What you are describing is adequate enough protection that it becomes difficult to track you unless someone had a need (or warrant?) to. (NOTE - difficult and "impossible" are NOT synonymous!!!) The remainder of my answer is intended to show how to be as "anonymous" as possible, and not so much determine if this is "good enough." You can choose to what length you're willing to go.
You are about 75% of the way there with this solution. What I would change to go from "good enough" to "as anonymous as possible" I would encourage you to use tails for your VM (or a windows 10 fresh install for EACH USE).
My computer > VPN > VM > VPN/proxy > Destination
My computer > VPN > VM (Tails) > (Tor) > Destination.
Let me clear up some smaller details as well. Generally, there's no need to use a VPN on your host machine AND your guest machine, (although it wouldn't "hurt" if you did). When you connect your host machine to a VPN, your guest will usually use this interface either by NAT or bridged adapter.
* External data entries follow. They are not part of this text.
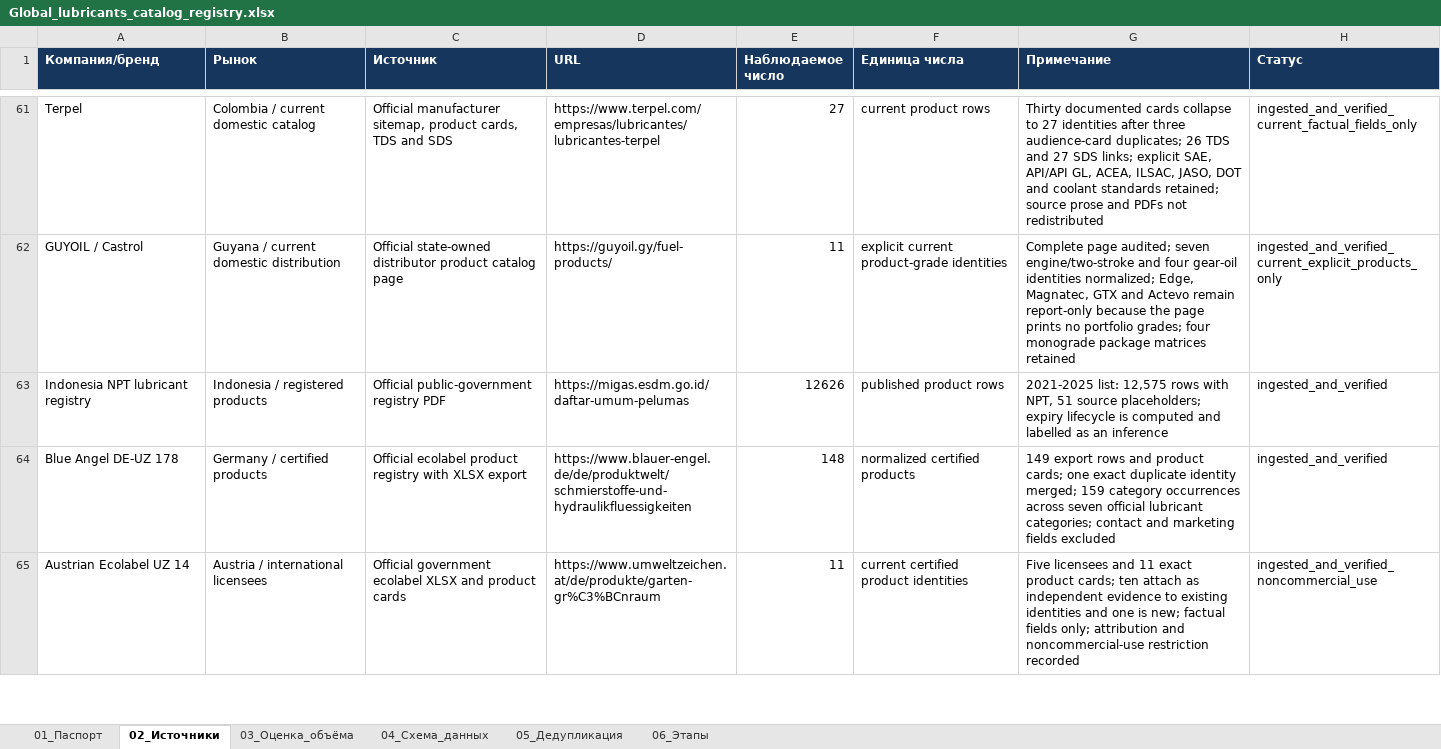
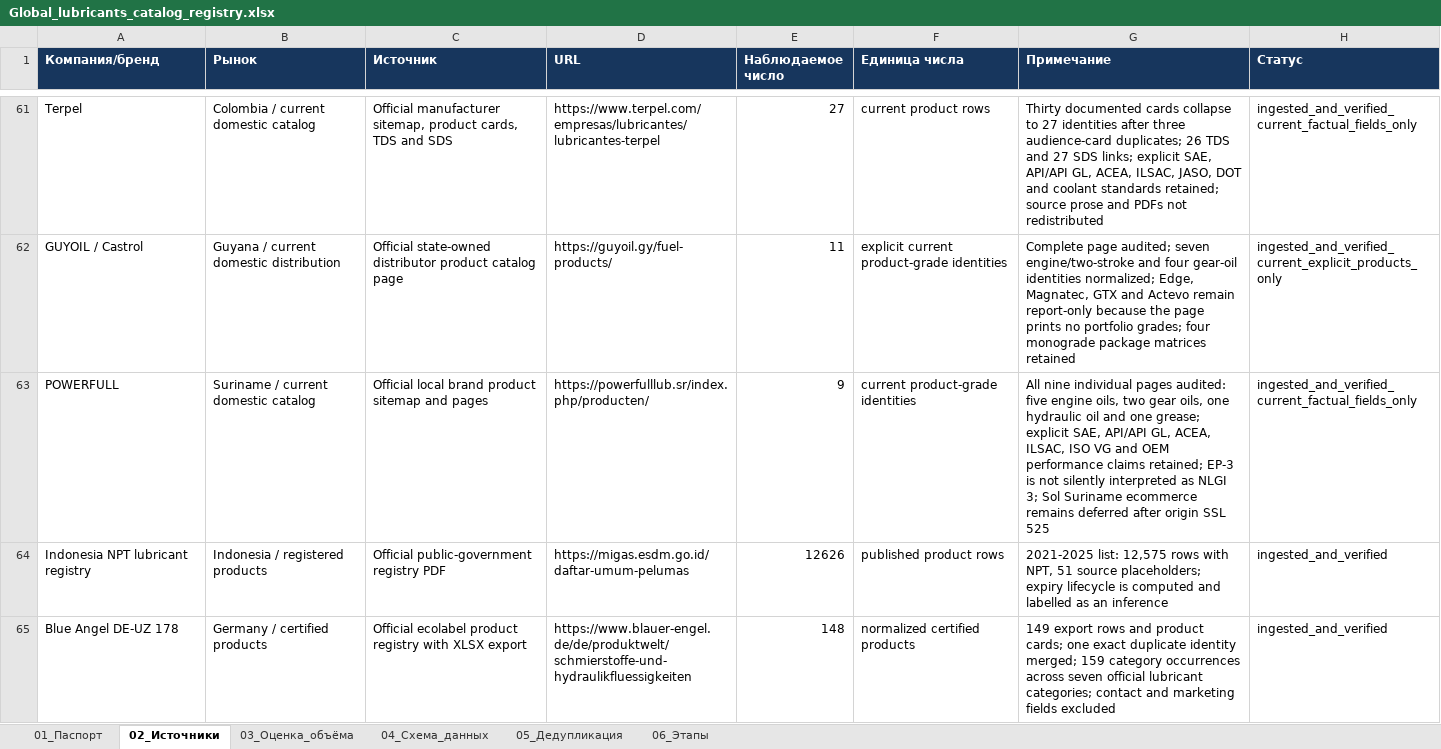
Before and after one commit to temuradhamson/mfclassifier, an Excel workbook: deliverables/Global_lubricants_catalog_registry.xlsx, sheet 02_Источники, drawn as a sheet; only a part is shown, gaps mark what is left out; the shorter side is filled out with more unchanged rows; values as stored, in another font and other column widths than the file's, no borders; the diff names each change by its address in the sheet, - before the commit and + after, or states it on an @@ line.

Commit message:
Add Suriname POWERFULL lubricant catalog

```diff
--- a/deliverables/Global_lubricants_catalog_registry.xlsx (sheet 02_Источники)
+++ b/deliverables/Global_lubricants_catalog_registry.xlsx (sheet 02_Источники)
+row 63: POWERFULL | Suriname / current domestic catalog | Official local brand product sitemap and pages | https://powerfulllub.sr/index.php/producten/ | 9 | current product-grade identities | All nine individual pages audited: five engine oils, two gear oils, one hydraulic oil and one grease; explicit SAE, API/API GL, ACEA, ILSAC, ISO VG and OEM performance claims retained; EP-3 is not silently interpreted as NLGI 3; Sol Suriname ecommerce remains deferred after origin SSL 525 | ingested_and_verified_current_factual_fields_only
```
Also changed, not shown: 16 other files.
There are special instances where this isn't the case, but they're rare. I would also recommend here configuring all of your IP traffic manually to go through your VPN to avoid DNS Leaks or another, unrelated service reaching outside of your VPN and exposing you.
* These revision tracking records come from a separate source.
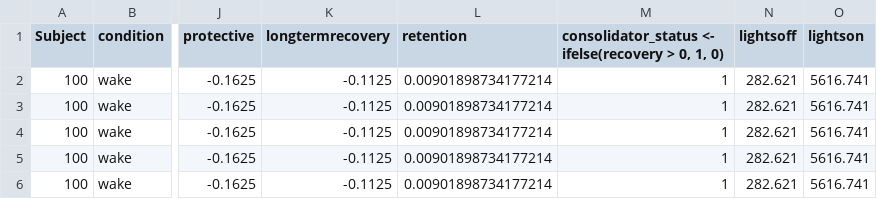
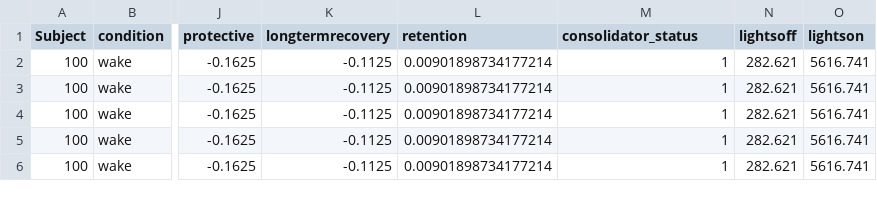
Before and after one commit to katie-reis/PLPSG, a CSV file: Dataframes/Combined-Dataframes/PLPSG_PL_surveys_and_PSG_longer.csv, drawn as a sheet; only a part is shown, gaps mark what is left out; the diff names each change by its address in the sheet, - before the commit and + after, or states it on an @@ line.

Commit message:
fixes small typo

```diff
--- a/Dataframes/Combined-Dataframes/PLPSG_PL_surveys_and_PSG_longer.csv
+++ b/Dataframes/Combined-Dataframes/PLPSG_PL_surveys_and_PSG_longer.csv
-M1: consolidator_status <- ifelse(recovery > 0, 1, 0)
+M1: consolidator_status
```
Also changed, not shown: Dataframes/Combined-Dataframes/PLPSG_PL_surveys_and_PSG_longer_abbrev_for_analysis.csv, Dataframes/Combined-Dataframes/PLPSG_PL_surveys_and_PSG_wider.csv, 1 other file.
Tor is a type of proxy service as it is, so you don't need VPN AND a proxy AND Tor necessarily. When you connect to tor, there is an option to connect to a proxy service, and this is where you want to configure it to your proxy if you'd rather use that than the standard Tor network configuration. I can say anecdotally most people I know in the Western hemisphere are better off using the built-in Tor network rather than a proxy service, but that's purely anecdotal. It comes down to trust - do you trust your proxy service more or less than a Tor exit node?
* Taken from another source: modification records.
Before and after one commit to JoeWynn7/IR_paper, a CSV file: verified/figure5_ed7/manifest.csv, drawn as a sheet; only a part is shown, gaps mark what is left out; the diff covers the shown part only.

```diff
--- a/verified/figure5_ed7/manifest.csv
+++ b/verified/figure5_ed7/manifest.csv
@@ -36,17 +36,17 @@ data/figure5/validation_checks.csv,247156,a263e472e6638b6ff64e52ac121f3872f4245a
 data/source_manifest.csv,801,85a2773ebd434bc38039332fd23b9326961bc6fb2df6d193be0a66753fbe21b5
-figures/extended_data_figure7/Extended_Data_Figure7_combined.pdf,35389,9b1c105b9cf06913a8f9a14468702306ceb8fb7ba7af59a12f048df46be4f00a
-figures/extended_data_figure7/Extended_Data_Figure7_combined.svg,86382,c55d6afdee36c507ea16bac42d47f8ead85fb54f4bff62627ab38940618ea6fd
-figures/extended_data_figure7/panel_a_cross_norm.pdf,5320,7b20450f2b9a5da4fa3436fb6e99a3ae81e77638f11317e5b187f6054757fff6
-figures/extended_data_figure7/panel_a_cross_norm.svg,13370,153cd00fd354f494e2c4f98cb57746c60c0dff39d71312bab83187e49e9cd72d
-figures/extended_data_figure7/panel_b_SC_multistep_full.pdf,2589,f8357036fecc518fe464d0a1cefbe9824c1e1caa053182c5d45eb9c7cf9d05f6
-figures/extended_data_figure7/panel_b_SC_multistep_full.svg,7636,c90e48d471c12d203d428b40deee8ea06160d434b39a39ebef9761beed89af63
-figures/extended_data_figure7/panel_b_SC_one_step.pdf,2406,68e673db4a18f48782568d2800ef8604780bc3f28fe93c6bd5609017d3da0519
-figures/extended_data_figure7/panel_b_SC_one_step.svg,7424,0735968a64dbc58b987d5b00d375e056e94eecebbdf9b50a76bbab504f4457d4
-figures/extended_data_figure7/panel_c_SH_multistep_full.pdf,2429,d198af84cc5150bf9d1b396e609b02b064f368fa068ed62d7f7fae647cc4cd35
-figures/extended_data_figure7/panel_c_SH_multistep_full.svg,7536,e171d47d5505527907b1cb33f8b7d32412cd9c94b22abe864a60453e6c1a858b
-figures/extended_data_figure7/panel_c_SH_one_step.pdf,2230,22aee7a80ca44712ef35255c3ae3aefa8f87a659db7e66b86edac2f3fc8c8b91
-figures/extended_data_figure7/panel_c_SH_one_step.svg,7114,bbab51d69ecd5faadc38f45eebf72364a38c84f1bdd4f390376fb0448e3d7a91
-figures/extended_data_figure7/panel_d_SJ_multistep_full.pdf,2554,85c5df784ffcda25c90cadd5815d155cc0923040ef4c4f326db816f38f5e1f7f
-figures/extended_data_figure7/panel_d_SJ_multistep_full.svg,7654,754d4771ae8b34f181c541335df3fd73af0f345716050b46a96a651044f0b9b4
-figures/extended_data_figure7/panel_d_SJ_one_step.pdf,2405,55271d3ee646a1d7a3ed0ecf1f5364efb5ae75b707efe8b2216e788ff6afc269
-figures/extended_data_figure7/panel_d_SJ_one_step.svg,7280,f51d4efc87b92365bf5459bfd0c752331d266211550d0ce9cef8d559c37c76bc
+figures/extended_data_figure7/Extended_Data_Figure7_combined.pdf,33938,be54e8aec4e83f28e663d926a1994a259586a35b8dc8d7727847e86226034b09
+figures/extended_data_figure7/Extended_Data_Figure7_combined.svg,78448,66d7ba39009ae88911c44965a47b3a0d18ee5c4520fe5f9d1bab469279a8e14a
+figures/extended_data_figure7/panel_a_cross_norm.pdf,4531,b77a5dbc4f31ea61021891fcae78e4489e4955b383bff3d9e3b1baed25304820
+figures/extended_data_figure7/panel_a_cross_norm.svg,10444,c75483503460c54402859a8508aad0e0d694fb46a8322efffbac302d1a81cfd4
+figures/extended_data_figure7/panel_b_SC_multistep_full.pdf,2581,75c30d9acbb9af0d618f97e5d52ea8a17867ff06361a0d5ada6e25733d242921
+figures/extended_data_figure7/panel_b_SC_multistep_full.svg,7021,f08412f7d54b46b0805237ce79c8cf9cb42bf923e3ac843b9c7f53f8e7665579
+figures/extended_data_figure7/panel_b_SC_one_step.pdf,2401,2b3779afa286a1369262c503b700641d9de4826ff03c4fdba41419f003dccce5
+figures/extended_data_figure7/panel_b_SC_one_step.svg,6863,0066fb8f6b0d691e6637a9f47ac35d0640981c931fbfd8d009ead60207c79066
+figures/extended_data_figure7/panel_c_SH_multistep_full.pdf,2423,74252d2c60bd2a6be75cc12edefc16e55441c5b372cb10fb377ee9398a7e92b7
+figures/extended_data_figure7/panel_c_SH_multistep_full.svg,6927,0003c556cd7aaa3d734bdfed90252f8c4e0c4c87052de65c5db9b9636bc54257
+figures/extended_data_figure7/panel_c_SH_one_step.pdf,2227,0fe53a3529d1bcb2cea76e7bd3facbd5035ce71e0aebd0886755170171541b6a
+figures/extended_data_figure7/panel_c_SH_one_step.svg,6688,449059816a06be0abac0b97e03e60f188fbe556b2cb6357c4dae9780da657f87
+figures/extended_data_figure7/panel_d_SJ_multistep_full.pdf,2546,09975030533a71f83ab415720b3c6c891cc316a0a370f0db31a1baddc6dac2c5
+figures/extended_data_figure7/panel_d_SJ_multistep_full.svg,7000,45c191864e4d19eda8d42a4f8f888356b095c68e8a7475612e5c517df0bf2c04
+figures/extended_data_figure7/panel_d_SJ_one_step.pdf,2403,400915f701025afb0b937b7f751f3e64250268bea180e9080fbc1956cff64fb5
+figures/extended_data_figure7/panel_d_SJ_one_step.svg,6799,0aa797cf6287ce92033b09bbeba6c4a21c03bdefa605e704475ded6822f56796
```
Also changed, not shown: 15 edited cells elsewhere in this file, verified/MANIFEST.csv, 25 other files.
Some other, smaller tips for anonymity:
- Don't maximize your Tor window while browsing. Ever.
- All anonymous software is based on trust. How well do you trust your VPN log policy, proxy policy, Tor exit nodes, Tails image, etc? Make sure you research ALL of it, run your checksums when downloading info, etc.
- Anonymity is laborious and painstaking. Security/Privacy comes at the cost of convenience. If you get sloppy, you lose anonymity.
- Never use your VM for anything other than your anonymous private browsing, and never use anonymous private browsing without your disposable VM. Check out "browser fingerprinting" and tracking to understand better for this and the next point:
- Don't use Tor on your "daily driver" OS. It's too tempting to just hop on without the precautions because "I won't be doing anything risky."
- Never use your CC. Always pay it bitcoin (this is another question outside of this scope, but bitcoin can usually be tracked and is rarely truly anonymous as well - again, security costs convenience).
- Ensure your VPN and proxy services are paid in bitcoin and registered with a fake email. Cards can be traced.
- Where/when you set up the email and VPN, use another VPN for that because the IP in use during account creation for these 2 can also be tracked. Use a free proxy service to create fake email and VPN accounts instead.
- True, 100% anonymity is nearly impossible because exit nodes can always be tracked. They usually are not, but they can be.
- Protect against WebRTC leaks
EDIT: I have never used it before, but Whonix offers another secure method of anonymity. It probably deserves more than a footnote but the link is there for more reading if you choose.